Buster’s movie career began in 1917. Ten days before he was due to start rehearsals for the Schubert Brothers’ “The Passing Show Of 1917″, a chance meeting with former vaudeville friend Roscoe (Fatty) Arbuckle changed his life. Arbuckle had been making movie shorts for a while with Sennett, and was just starting production with Joseph Schenck at the Norma Talmadge studio on THE BUTCHER BOY. He asked Buster if he would like to ‘do a scene’ with him. Keaton jumped at the chance, pulled out of “The Passing Show", and the rest is wonderful history.

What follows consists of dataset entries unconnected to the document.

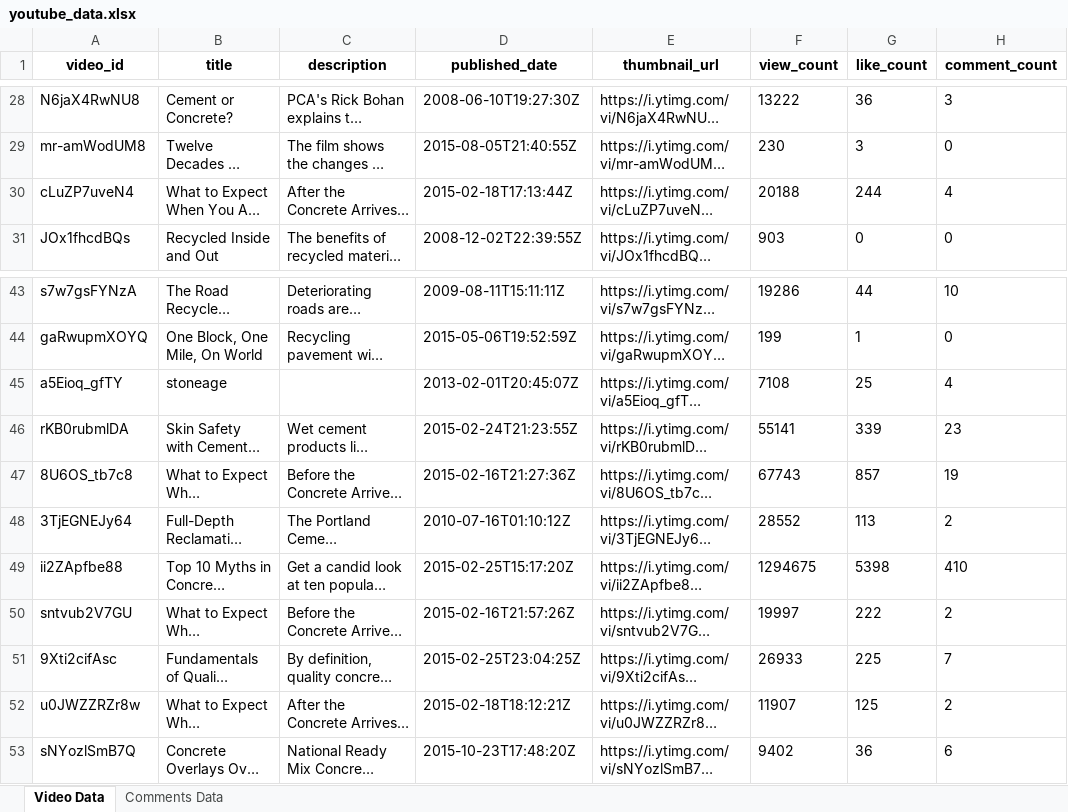
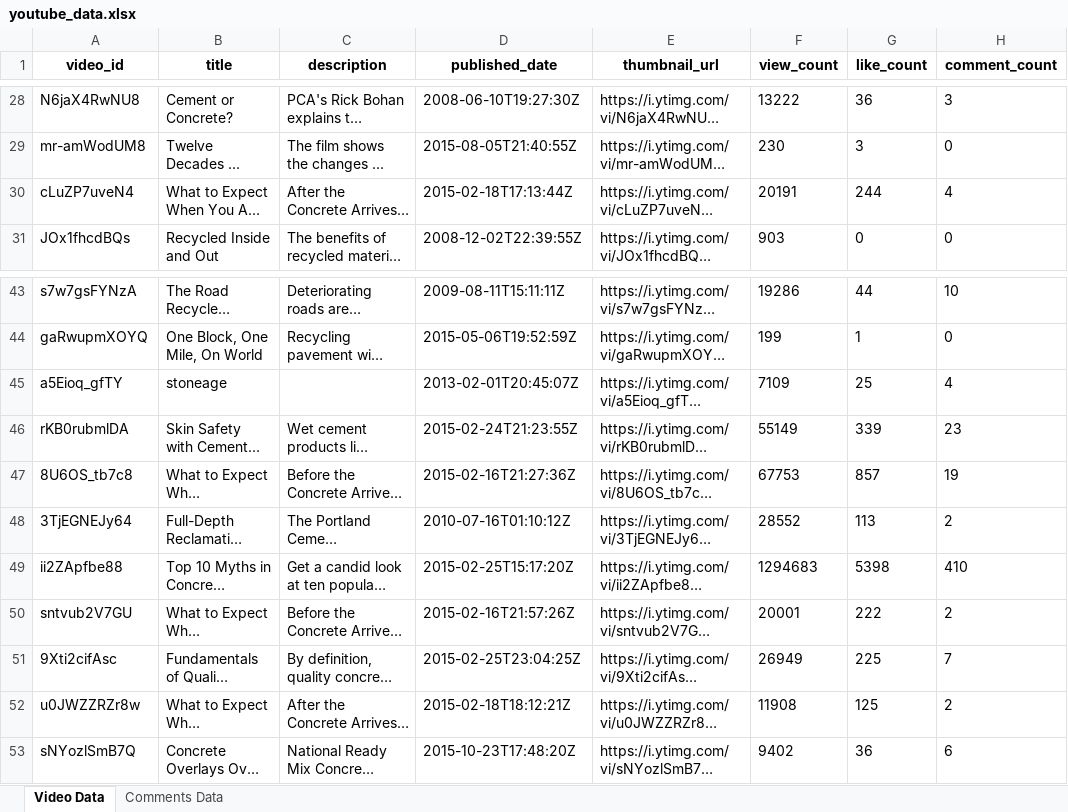
Before and after one commit to Shaheen1906/youtube-data-fetcher, an Excel workbook: youtube_data.xlsx, sheet Video Data, drawn as a sheet; only a part is shown, gaps mark what is left out; long unchanged cells end in …; values as stored, in another font and other column widths than the file's, no borders; the diff names each change by its address in the sheet, - before the commit and + after, or states it on an @@ line.

```diff
--- a/youtube_data.xlsx (sheet Video Data)
+++ b/youtube_data.xlsx (sheet Video Data)
-F30 (view_count): 20188
+F30 (view_count): 20191
-F45 (view_count): 7108
+F45 (view_count): 7109
-F46 (view_count): 55141
+F46 (view_count): 55149
-F47 (view_count): 67743
+F47 (view_count): 67753
-F49 (view_count): 1294675
+F49 (view_count): 1294683
-F50 (view_count): 19997
+F50 (view_count): 20001
-F51 (view_count): 26933
+F51 (view_count): 26949
-F52 (view_count): 11907
+F52 (view_count): 11908
```
Also changed, not shown: sheet Comments Data, 2 other files.
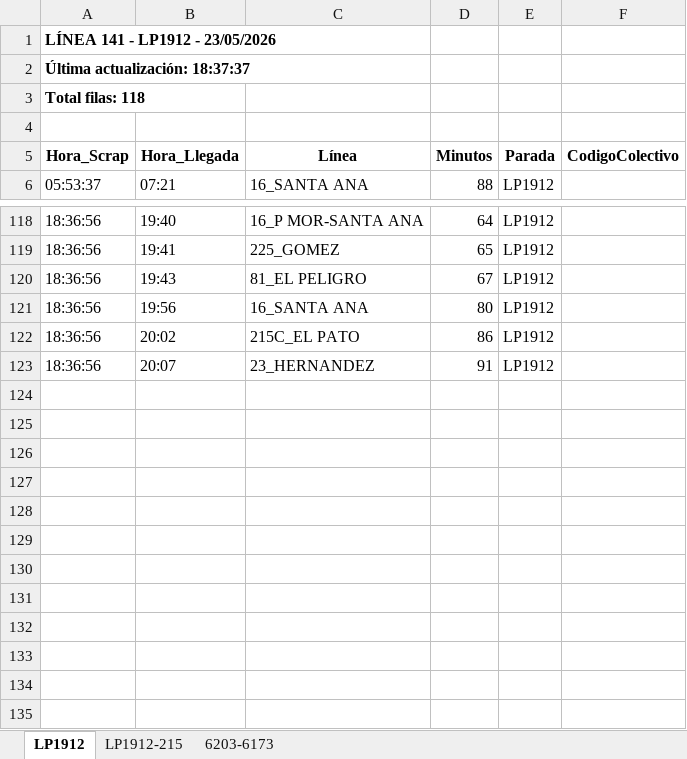
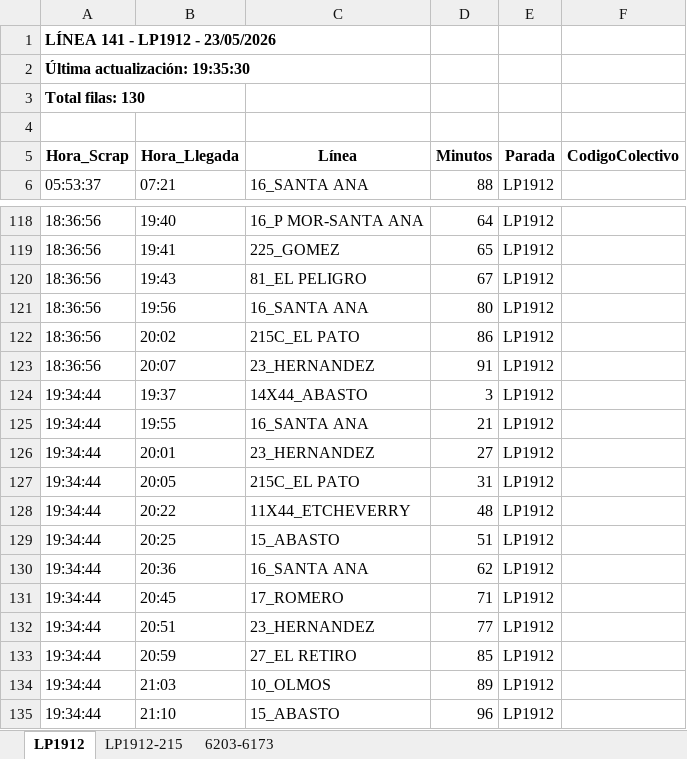
Before and after one commit to palomac00/recolector-colectivos, an Excel workbook: data/horarios-141-2026-05-23.xlsx, sheet LP1912, drawn as a sheet; only a part is shown, gaps mark what is left out; values as stored, in another font and other column widths than the file's, no borders; the diff names each change by its address in the sheet, - before the commit and + after, or states it on an @@ line.

```diff
--- a/data/horarios-141-2026-05-23.xlsx (sheet LP1912)
+++ b/data/horarios-141-2026-05-23.xlsx (sheet LP1912)
-A2 (Hora_Scrap): Última actualización: 18:37:37
+A2 (Hora_Scrap): Última actualización: 19:35:30
-A3 (Hora_Scrap): Total filas: 118
+A3 (Hora_Scrap): Total filas: 130
+row 124: 19:34:44 | 19:37 | 14X44_ABASTO | 3 | LP1912
+row 125: 19:34:44 | 19:55 | 16_SANTA ANA | 21 | LP1912
+row 126: 19:34:44 | 20:01 | 23_HERNANDEZ | 27 | LP1912
+row 127: 19:34:44 | 20:05 | 215C_EL PATO | 31 | LP1912
+row 128: 19:34:44 | 20:22 | 11X44_ETCHEVERRY | 48 | LP1912
+row 129: 19:34:44 | 20:25 | 15_ABASTO | 51 | LP1912
+row 130: 19:34:44 | 20:36 | 16_SANTA ANA | 62 | LP1912
+row 131: 19:34:44 | 20:45 | 17_ROMERO | 71 | LP1912
+row 132: 19:34:44 | 20:51 | 23_HERNANDEZ | 77 | LP1912
+row 133: 19:34:44 | 20:59 | 27_EL RETIRO | 85 | LP1912
+row 134: 19:34:44 | 21:03 | 10_OLMOS | 89 | LP1912
+row 135: 19:34:44 | 21:10 | 15_ABASTO | 96 | LP1912
```
Also changed, not shown: sheet 6203-6173, sheet LP1912-215, 2 other files.
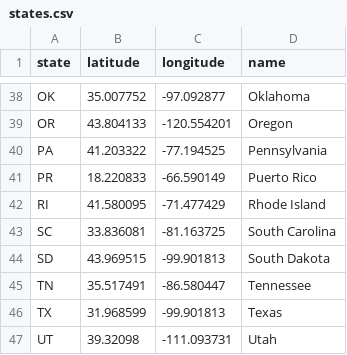
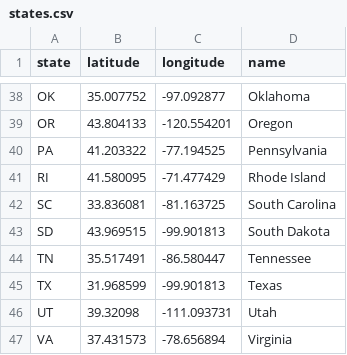
Before and after one commit to pablotron/covid19-us, a CSV file: data/states.csv, drawn as a sheet; only a part is shown, gaps mark what is left out; the shorter side is filled out with more unchanged rows.

Commit message:
generate more data

```diff
--- a/data/states.csv
+++ b/data/states.csv
@@ -40,3 +40,2 @@ OR,43.804133,-120.554201,Oregon
 PA,41.203322,-77.194525,Pennsylvania
-PR,18.220833,-66.590149,Puerto Rico
 RI,41.580095,-71.477429,Rhode Island
```
Also changed, not shown: 5 other files.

He continued to work with Arbuckle until Fall 1919. In September of that year, he was given the chance to make his own movies; he made three. In 1920 Schenck bought the old Chaplin studio and renamed it the Keaton studio, giving Buster complete artistic and technical control over his productions. He was contracted to make eight movie shorts a year. He gathered together a technical crew and writers that would stay with him until the end of 1928, when MGM took over the Keaton Studio. In these early films can be seen the germination of many ideas, stunts and technical feats that were to make his feature films the phenomenal artistic achievements they were. He made his first independent feature, THE THREE AGES, in 1923. He had made nine more by 1928, when he lost control to MGM. Among these wonderful movies are THE GENERAL, Keaton’s favorite, OUR HOSPITALITY , which co-starred his first wife, Natalie Talmadge, and featured their first of two sons (James) in the opening sequences. This has the remarkable stunt, when Keaton swings out over a waterfall and grabs the heroine just as she is about to go over the edge. After numerous viewings, it still has me on the edge of my seat! Other classics included STEAMBOAT BILL, JR., GO WEST and, although made after the take over, THE CAMERAMAN, the last real Keaton movie.